Those Who Refuse To Read
There are many people I encounter that just don’t like to read. You don’t like books, whatever, that’s cool for you. Not for me, but whatever floats your boat.
The ones I have a problem with are those that refuse to read emails, or defect reports, or service requests, or whatever it is they get their assignments from. If I send an email to a small group of people because all aren’t currently available for a meeting and, ya know, I like to get things in writing usually, I expect it to be read. I know this is a lot to ask. Especially if I announce verbally “Hey guys, I’m going to send an email with the instructions for this project”, get visual feedback from everyone that they heard me, and you’re asked much later how you’re doing on said project and you say you *know nothing about it*.
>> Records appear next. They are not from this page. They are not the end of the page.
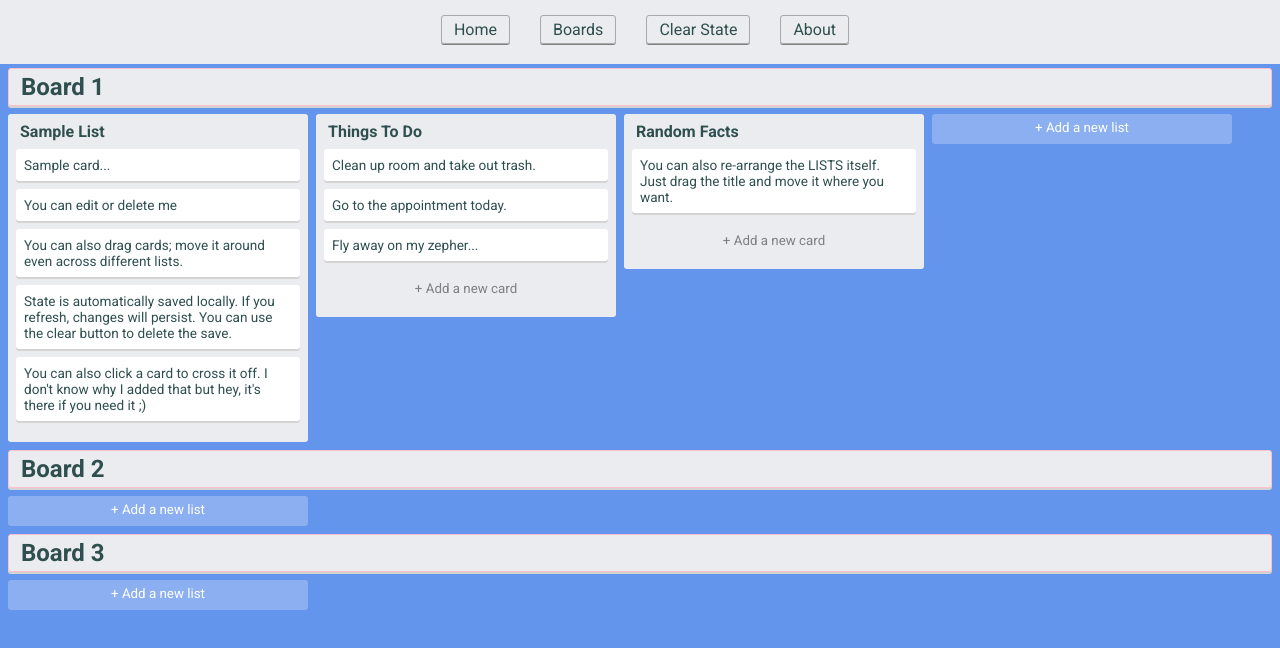
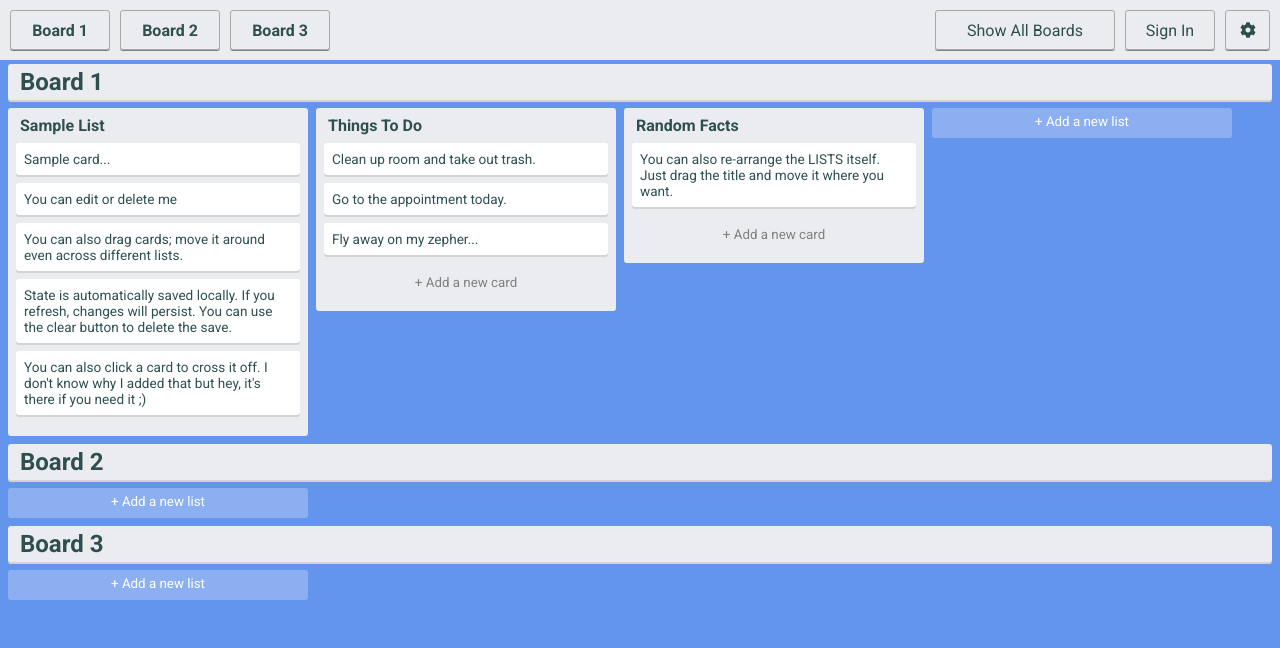
Before and after one commit to codekcv/lister, a React (Create React App) app: page / in a window 1280 px wide. Shown: the top 648 px of the page. Built offline with nearby package versions, Linux system fonts and the light colour scheme.

Commit message:
nav boards + menu buttons initial

```diff
--- a/src/App.tsx
+++ b/src/App.tsx
@@ -1,7 +1,7 @@
 import React from 'react';
 import './App.css';
 import { BrowserRouter, Route, Switch } from 'react-router-dom';
-import { Home } from './pages/Home';
+import Home from './pages/home/Home';
 import { About } from './pages/About';
 
 const App: React.FC = () => {
--- a/src/components/board/Board.tsx
+++ b/src/components/board/Board.tsx
@@ -71,7 +71,6 @@ const Container = styled.div<{ dragging: boolean }>`
     padding: 4px 12px;
     border-radius: 3px;
     box-shadow: 0 2px lightgray;
-    border: 1px pink solid;
   }
 
   .board-title-area {
@@ -85,7 +84,6 @@ const Container = styled.div<{ dragging: boolean }>`
     .board-button {
       position: absolute;
       display: none;
-      /* margin-top: 60px; */
       top: 2px;
       right: -56px;
     }
--- a/src/pages/Home.tsx
+++ /dev/null
@@ -1,84 +0,0 @@
-import React from 'react';
-import styled from 'styled-components';
-import { Link } from 'react-router-dom';
-import Boards from '../components/board/Boards';
-
-export const Home: React.FC = () => {
-  const handleReset = () => {
-    localStorage.clear();
-    window.alert('State has been reset.');
-    window.location.reload();
-  };
-
-  const handleClick = () => {
-    window.alert('Under construction');
-  };
-
-  return (
-    <Container>
-      <div className="navbar-container">
-        <nav>
-          <ul>
-            <li onClick={handleClick}>
-              <Link to="#">Home</Link>
-            </li>
-            <li onClick={handleClick}>
-              <Link to="#">Boards</Link>
-            </li>
-            <li onClick={handleReset}>
-              <Link to="#">Clear State</Link>
-            </li>
-            <li>
-              <Link to="/about">About</Link>
-            </li>
-          </ul>
-        </nav>
-      </div>
-
-      <div className="lists-container">
-        <Boards />
-      </div>
-    </Container>
-  );
-};
-
-const Container = styled.div`
-  .navbar-container {
-    width: 100vw;
-    height: 64px;
-
-    nav {
-      position: fixed;
-      background: #ebecf0;
-      width: 100vw;
-      height: 64px;
-
-      ul {
-        display: flex;
-        justify-content: center;
-        margin-right: 20px;
-        padding-top: 20px;
-      }
-    }
-  }
-
-  a {
-    text-decoration: none;
-    margin-left: 30px;
-    padding: 4px 12px;
-    border: 1px solid darkgray;
-    border-radius: 3px;
-    box-shadow: 0 1px gray;
-
-    :hover {
-      cursor: pointer;
-      box-shadow: none;
-      offset-position: 12px;
-      background: lightgray;
-    }
-  }
-
-  .lists-container {
-    margin: var(--g-margin);
-  }
-`;
--- /dev/null
+++ b/src/pages/home/Home.tsx
@@ -0,0 +1,184 @@
+import React, { useEffect, useState } from 'react';
+import styled from 'styled-components';
+import { Link } from 'react-router-dom';
+import Boards from '../../components/board/Boards';
+import BoardButon, { BoardButtonInt } from './components/board-button';
+import { connect } from 'react-redux';
+import { AppState } from '../../store/store';
+import { BoardState, Board } from '../../store/board/types';
+import { FaCogs, FaCog } from 'react-icons/fa';
+
+interface Props {
+  boardState: BoardState;
+}
+
+const Home: React.FC<Props> = ({ boardState }) => {
+  const handleReset = () => {
+    localStorage.clear();
+    window.location.reload();
+  };
+
+  const handleClick = () => {
+    window.alert('Under construction');
+  };
+
+  // const boards: BoardButtonInt[] = [
+  //   {
+  //     title: 'nice'
+  //   },
+  //   {
+  //     title: 'nice'
+  //   },
+  //   {
+  //     title: 'nice'
+  //   }
+  // ];
+
+  const [boards, setBoards] = useState<BoardButtonInt[]>([{ title: '' }]);
+
+  const boardMap = boardState.boards.map(board => ({ title: board.title }));
+
+  // setBoards(boardMap);
+
+  useEffect(() => {}, []);
+
+  return (
+    <Container>
+      <div className="navbar">
+        <div className="boards-button">
+          {boardMap.map(board => (
+            <BoardButon boardButton={board} />
+          ))}
+        </div>
+
+        <nav className="menus">
+          <ul>
+            <li>
+              <div className="nav-button show-all-boards">
+                <Link to="#" onClick={handleReset}>
+                  Show All Boards
+                </Link>
+              </div>
+            </li>
+            <li>
+              <div className="nav-button sign-in">
+                <Link to="#" onClick={handleReset}>
+                  Sign In
+                </Link>
+              </div>
+            </li>
+            <li>
+              <div className="nav-button options">
+                <div className="centeroo">
+                  <Link to="#" onClick={handleReset}>
+                    <FaCog />
+                  </Link>
+                </div>
+              </div>
+            </li>
+          </ul>
+        </nav>
+      </div>
+
+      <div className="board-container">
+        <Boards />
+      </div>
+    </Container>
+  );
+};
+
+const Container = styled.div`
+  .navbar {
+    display: flex;
+    justify-content: space-between;
+    background: #ebecf0;
+    width: 100vw;
+    height: 60px;
+    padding-top: 10px;
+
+    .boards-button {
+      display: flex;
+      margin: 0 5px;
+    }
+
+    nav {
+      margin-right: 5px;
+
+      ul {
+        display: flex;
+        justify-content: center;
+        li {
+          position: relative;
+
+          a {
+            text-decoration: none;
+          }
+
+          .nav-button {
+            position: relative;
+            text-align: center;
+            line-height: 40px;
+            width: 100px;
+            height: 40px;
+            margin: 0 5px;
+            border: 1px solid darkgray;
+            border-radius: 3px;
+            box-shadow: 0 1px gray;
+
+            :hover {
+              cursor: pointer;
+              box-shadow: none;
+              offset-position: 12px;
+              background: lightgray;
+            }
+          }
+
+          .show-all-boards {
+            width: 180px;
+          }
+
+          .sign-in {
+            width: 90px;
+            color: yellow;
+          }
+
+          .options {
+            width: 45px;
+            padding-top: 2px;
+          }
+        }
+      }
+    }
+  }
+
+  .board-container {
+    margin: var(--g-margin);
+  }
+`;
+
+const mapStateToProps = (state: AppState) => ({
+  boardState: state.board
+});
+
+export default connect(
+  mapStateToProps,
+  {}
+)(Home);
+
+/* <BoardButon boardButton={but} />
+        <nav>
+          <ul>
+            <li onClick={handleClick}>
+              <Link to="#">Home</Link>
+            </li>
+            <li onClick={handleClick}>
+              <Link to="#">Boards</Link>
+            </li>
+            <li onClick={handleReset}>
+              <Link to="#">Clear State</Link>
+            </li>
+            <li>
+              <Link to="/about">About</Link>
+            </li>
+          </ul>
+        </nav> */
--- /dev/null
+++ b/src/pages/home/components/board-button.tsx
@@ -0,0 +1,43 @@
+import React from 'react';
+import styled from 'styled-components';
+
+export interface BoardButtonInt {
+  title: string;
+}
+
+interface Props {
+  boardButton: BoardButtonInt;
+}
+
+const BoardButon: React.FC<Props> = ({ boardButton }) => {
+  const { title } = boardButton;
+
+  return (
+    <Container>
+      <h4>{title}</h4>
+    </Container>
+  );
+};
+
+const Container = styled.div`
+  width: 100px;
+  height: 40px;
+  margin: 0 5px;
+  border: 1px solid darkgray;
+  border-radius: 3px;
+  box-shadow: 0 1px gray;
+
+  h4 {
+    text-align: center;
+    margin-top: 10px;
+  }
+
+  :hover {
+    cursor: pointer;
+    box-shadow: none;
+    offset-position: 12px;
+    background: lightgray;
+  }
+`;
+
+export default BoardButon;
```
Also changed, not shown: src/pages/home/components/nav-button.tsx (added, +35 -0 lines).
The best part, and bear with me cuz this is truth, is when certain people that do this claim on their performance reviews that they learn better from spoken instructions than written ones (it’s a learning disorder!), and so they don’t read emails. It just so happens that they also don’t listen when given verbal instructions. Perhaps it switches day to day?
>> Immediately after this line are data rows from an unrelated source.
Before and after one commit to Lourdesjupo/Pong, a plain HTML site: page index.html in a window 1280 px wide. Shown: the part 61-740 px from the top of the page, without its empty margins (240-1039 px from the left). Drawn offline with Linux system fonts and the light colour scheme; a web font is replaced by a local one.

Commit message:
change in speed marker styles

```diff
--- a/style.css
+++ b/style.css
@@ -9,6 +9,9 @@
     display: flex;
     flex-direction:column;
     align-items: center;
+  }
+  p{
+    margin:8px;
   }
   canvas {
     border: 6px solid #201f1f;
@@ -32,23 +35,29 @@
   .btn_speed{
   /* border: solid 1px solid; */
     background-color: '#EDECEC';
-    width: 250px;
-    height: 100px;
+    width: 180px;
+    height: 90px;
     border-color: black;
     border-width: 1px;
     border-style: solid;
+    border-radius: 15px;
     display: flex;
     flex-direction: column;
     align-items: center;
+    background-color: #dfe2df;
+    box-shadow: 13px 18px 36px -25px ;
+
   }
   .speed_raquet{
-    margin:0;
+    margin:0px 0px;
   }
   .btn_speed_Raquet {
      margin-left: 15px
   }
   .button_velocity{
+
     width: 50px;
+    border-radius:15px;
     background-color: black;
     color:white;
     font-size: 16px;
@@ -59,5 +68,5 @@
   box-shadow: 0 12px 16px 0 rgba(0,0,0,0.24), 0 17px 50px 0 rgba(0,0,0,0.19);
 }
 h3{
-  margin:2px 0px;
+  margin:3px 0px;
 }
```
And perhaps the ones that don’t answer emails are also those that don’t read them. I do recall several instances with a manager that wouldn’t answer emails, several concerning a huge issue, and then that manager later claimed no knowledge of those huge issues (which were email conversations among several people).
IDK, just my two cents. I’m not always the best communicator, but I also don’t expect psychics on my team…
I recently tweeted that my experience with bestbuy.com was the worst e-commerce experience I’ve ever had. Here’s the details, to get this frustration off my chest 😛
For some background, I recently got a Transformer tablet (thanks to several Amazon gift cards!) but was now looking for a keyboard dock. These run $130 generally, so I was excited to find it for $75 on bestbuy.com, especially since I had a $50 gift card I could use.
Here’s a screencap of the first frustration I had:
I’m filling in my address (and damn sure I got it all), and put in my email address twice. Click Continue. I get an error – I apparently missed the Zip. *sigh* fine, maybe I did. So I go to put that back in and see that hey, my email address is missing and is replaced by firstname.lastname@example.org. Retype those and click Continue. Another error – apparently the email addresses don’t match. But they’re back to email@example.com so I’m not sure what I’ve mistyped. I check all of the other fields to be sure they’re not empty now, too, and retype the email addresses AGAIN and click Continue.
Phew, no errors. Next screen, choose a shipping option. No problem – one radio button. Continue.
Here’s the next screen. I’ll refer to specific areas on this one a few times…
Choose my card type, put in my number, choose the expiration, put in the security code. Click the Redeem Gift Card… header to expand that, and fill in the gift card number and its security code. Click Continue.
First error: not enough numbers entered for my card. Ok, is it the credit card or gift card? Card type and expiration persist, so I fill in the number and security code again, and then expand the Gift Card section and fill in those again. Continue.
Second error: you can’t use that gift card again. Fine. But I have to put the credit card in again? Argh. Fine. Again, type and expiration persist, so put in the number and security code. Do not expand the Gift Card section, and click Continue.
Third error: you need to put in a security code for your gift card. Wait, what? Expand the Gift Card section – it kept the gift card number (that it didn’t like) but wiped out the security code. W. T. F. FINE. Put in the credit card number and security code AGAIN. Like a dumb user, I put the security code in for the stupid gift card. Continue.
Fourth error: you can’t use that gift card again, dumbass. Re-enter the credit card number and security code again. TYPING VERY HARD. Expand Gift Card section and wipe out the number in there. Continue.
Fina-fucking-ly get through the damned process and get my order confirmation via email with a seemingly taunting subject line “We received your order”. No punctuation. Assholes, mocking me.
Basically, the good deal of getting a $130 keyboard dock for my tablet for $25 was the only thing keeping me on that site. But never again. Ugh